_ASSIGNMENT_: Word for word, print each record, dropping any image it holds.

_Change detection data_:
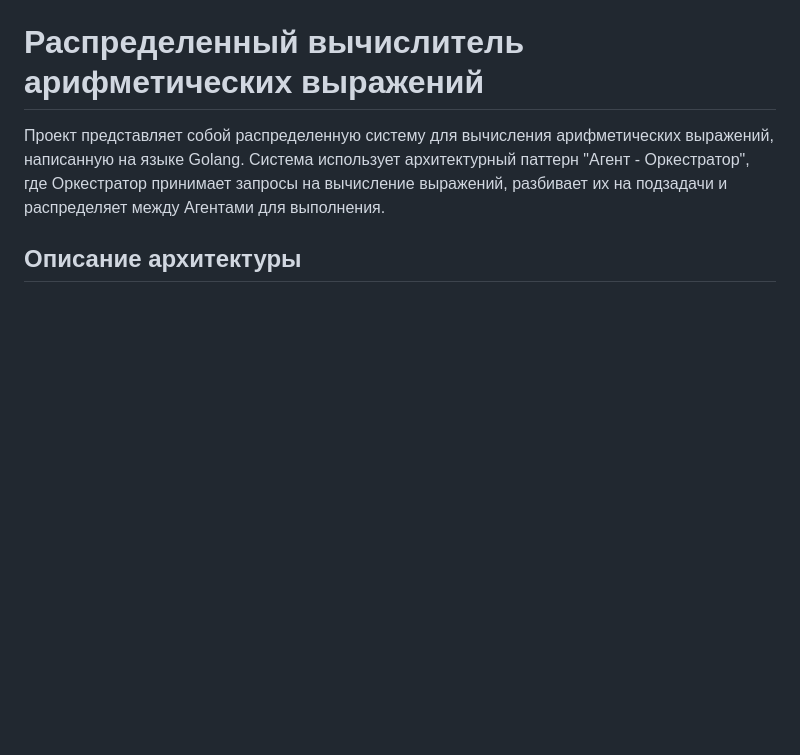
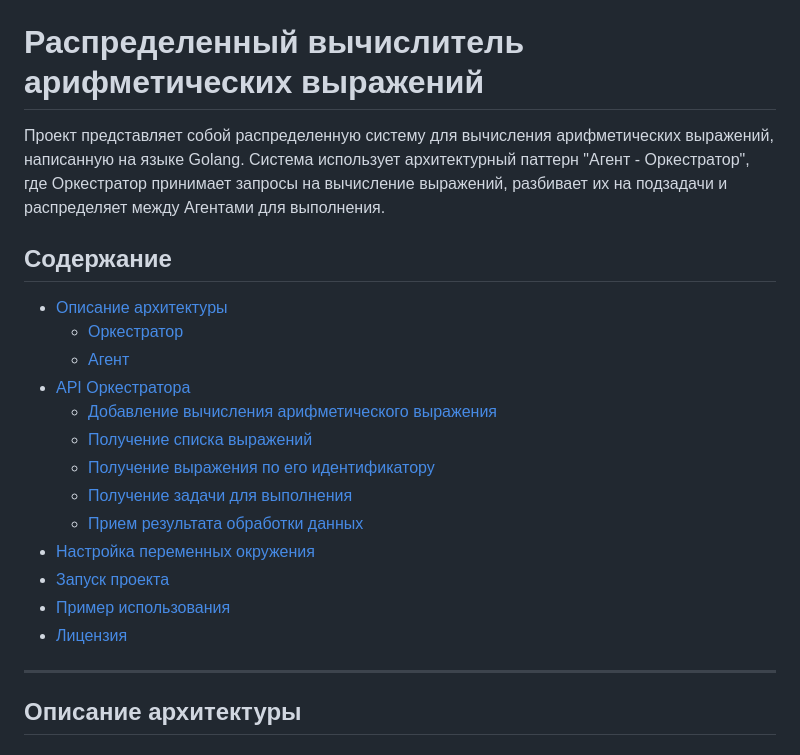
Before and after one commit to KlimenkoKayot/calc-net-go, a Markdown page: README.md, the part around one of its changes. Rendered like a GitHub page; blank space fills up the shorter version.

Commit message:
Добавил содержание

```diff
--- a/README.md
+++ b/README.md
@@ -1,6 +1,23 @@
 # Распределенный вычислитель арифметических выражений
 
 Проект представляет собой распределенную систему для вычисления арифметических выражений, написанную на языке Golang. Система использует архитектурный паттерн "Агент - Оркестратор", где Оркестратор принимает запросы на вычисление выражений, разбивает их на подзадачи и распределяет между Агентами для выполнения.
+
+## Содержание
+- [Описание архитектуры](#описание-архитектуры)
+  - [Оркестратор](#оркестратор)
+  - [Агент](#агент)
+- [API Оркестратора](#api-оркестратора)
+  - [Добавление вычисления арифметического выражения](#1-добавление-вычисления-арифметического-выражения)
+  - [Получение списка выражений](#2-получение-списка-выражений)
+  - [Получение выражения по его идентификатору](#3-получение-выражения-по-его-идентификатору)
+  - [Получение задачи для выполнения](#4-получение-задачи-для-выполнения)
+  - [Прием результата обработки данных](#5-прием-результата-обработки-данных)
+- [Настройка переменных окружения](#настройка-переменных-окружения)
+- [Запуск проекта](#запуск-проекта)
+- [Пример использования](#пример-использования)
+- [Лицензия](#лицензия)
+
+---
 
 ## Описание архитектуры
 
```
Also changed, not shown: other parts of README.md (+15 -5 lines).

_ANSWER TO THIS TASK_:
Before and after one commit to KlimenkoKayot/calc-net-go, a Markdown page: README.md, the part around one of its changes. Rendered like a GitHub page; blank space fills up the shorter version.

Commit message:
Добавил содержание

```diff
--- a/README.md
+++ b/README.md
@@ -1,6 +1,23 @@
 # Распределенный вычислитель арифметических выражений
 
 Проект представляет собой распределенную систему для вычисления арифметических выражений, написанную на языке Golang. Система использует архитектурный паттерн "Агент - Оркестратор", где Оркестратор принимает запросы на вычисление выражений, разбивает их на подзадачи и распределяет между Агентами для выполнения.
+
+## Содержание
+- [Описание архитектуры](#описание-архитектуры)
+  - [Оркестратор](#оркестратор)
+  - [Агент](#агент)
+- [API Оркестратора](#api-оркестратора)
+  - [Добавление вычисления арифметического выражения](#1-добавление-вычисления-арифметического-выражения)
+  - [Получение списка выражений](#2-получение-списка-выражений)
+  - [Получение выражения по его идентификатору](#3-получение-выражения-по-его-идентификатору)
+  - [Получение задачи для выполнения](#4-получение-задачи-для-выполнения)
+  - [Прием результата обработки данных](#5-прием-результата-обработки-данных)
+- [Настройка переменных окружения](#настройка-переменных-окружения)
+- [Запуск проекта](#запуск-проекта)
+- [Пример использования](#пример-использования)
+- [Лицензия](#лицензия)
+
+---
 
 ## Описание архитектуры
 
```
Also changed, not shown: other parts of README.md (+15 -5 lines).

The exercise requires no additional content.